Chinese Security Guarantees and the Future of North Korean Economic Reforms

Even without launching a missile or creating a nuclear earthquake, the North Korean state certainly knows how to pull off a surprise. Wednesday’s event at the Chinese Embassy in Pyongyang, announced by the Chinese Foreign Ministry and mirrored by events in Beijing, Shenyang, Dandong, and Chongjin (as reported by the KCNA yesterday), was a case in point.

The unexpected event was the celebration of the 57th anniversary of the Sino-North Korean Treaty of Friendship, Cooperation, and Mutual Assistance – a document first signed in 1961, which, like the suddenly-fragile NATO alliance, commits the signatories to aiding the other in the event of an external attack.

Since the treaty played no role whatsoever in the public readouts of the Kim-Xi summits, and since relations had reached such a low point in the year prior, many analysts had assumed the treaty would lapse when it came up for renewal in 2021.

Lu Chao of the Liaoning Academy of Social Sciences told the Toronto Globe and Mail that China was no longer bound by the treaty to protect North Korea – doing so, no less, at the height of the very alarming April 2017 noise around a possible American “bloody nose” strike on North Korea. Pyongyang’s ears were surely listening carefully to Lu, and any related sounds coming from Chinese think tanks and Party intellectuals, to divine China’s intentions with respect to the treaty.
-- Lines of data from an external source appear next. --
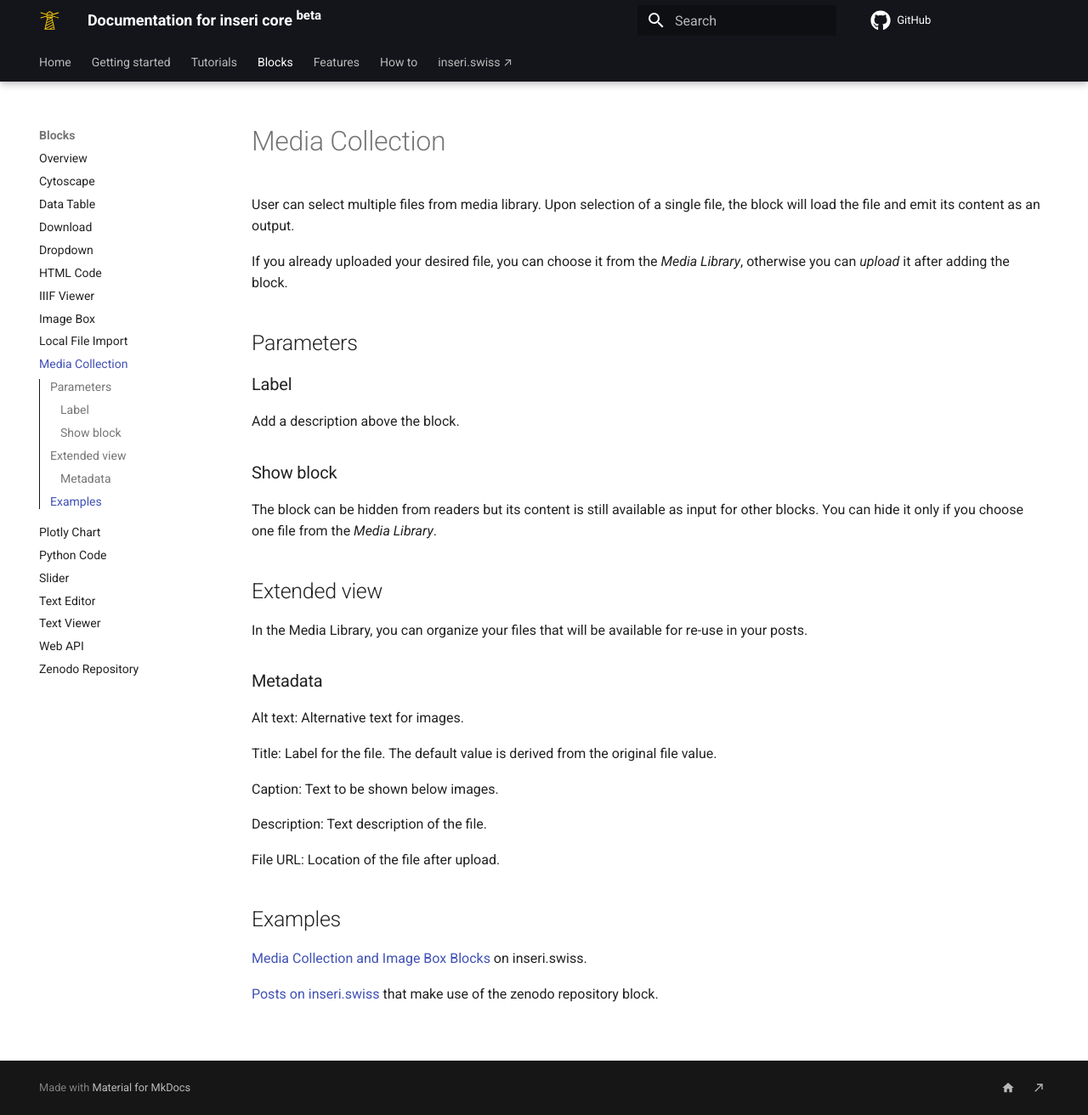
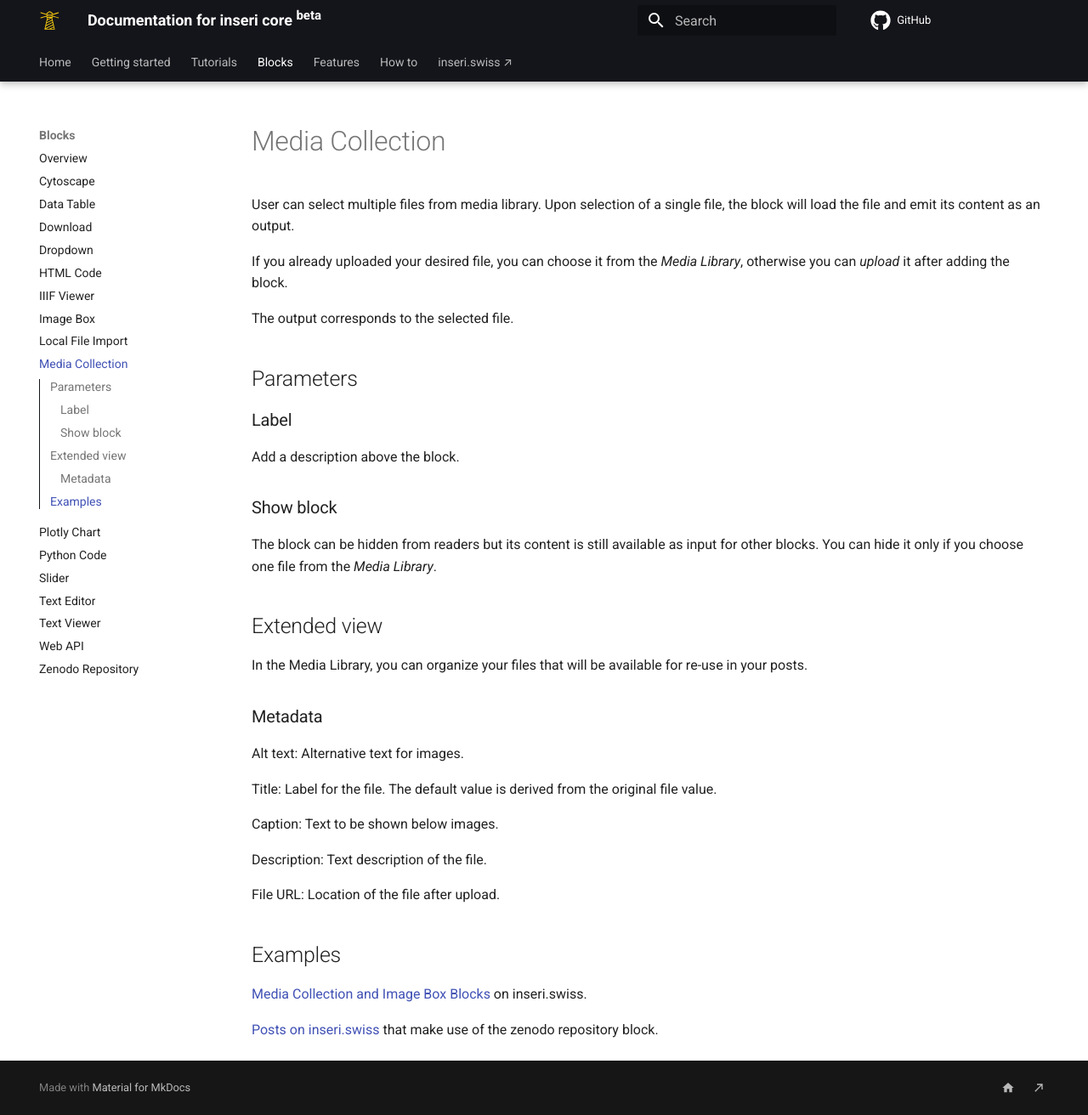
Before and after one commit to inseri-swiss/inseri-core-wp, an MkDocs documentation site: the page built from docs/blocks/mediaCollection.md, in a window 1280 px wide and 1312 px high. Shown: the whole window at 85% size. Built offline with MkDocs 1.6.1 and Material for MkDocs 9.7.7, drawn with Linux system fonts in a browser that asks for light colours; comment, search, counter and statistics services are not loaded.

Commit message:
docs: add output of media collection block

```diff
--- a/docs/blocks/mediaCollection.md
+++ b/docs/blocks/mediaCollection.md
@@ -3,6 +3,8 @@
 User can select multiple files from media library. Upon selection of a single file, the block will load the file and emit its content as an output.
 
 If you already uploaded your desired file, you can choose it from the _Media Library_, otherwise you can _upload_ it after adding the block.
+
+The output corresponds to the selected file.
 
 ## Parameters
 
```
The full essay is available here at NK News (possible paywall). Image: Yang Hyong-sop speaking at the PRC Embassy in Pyongyang, July 2018, via PRC Foreign Ministry.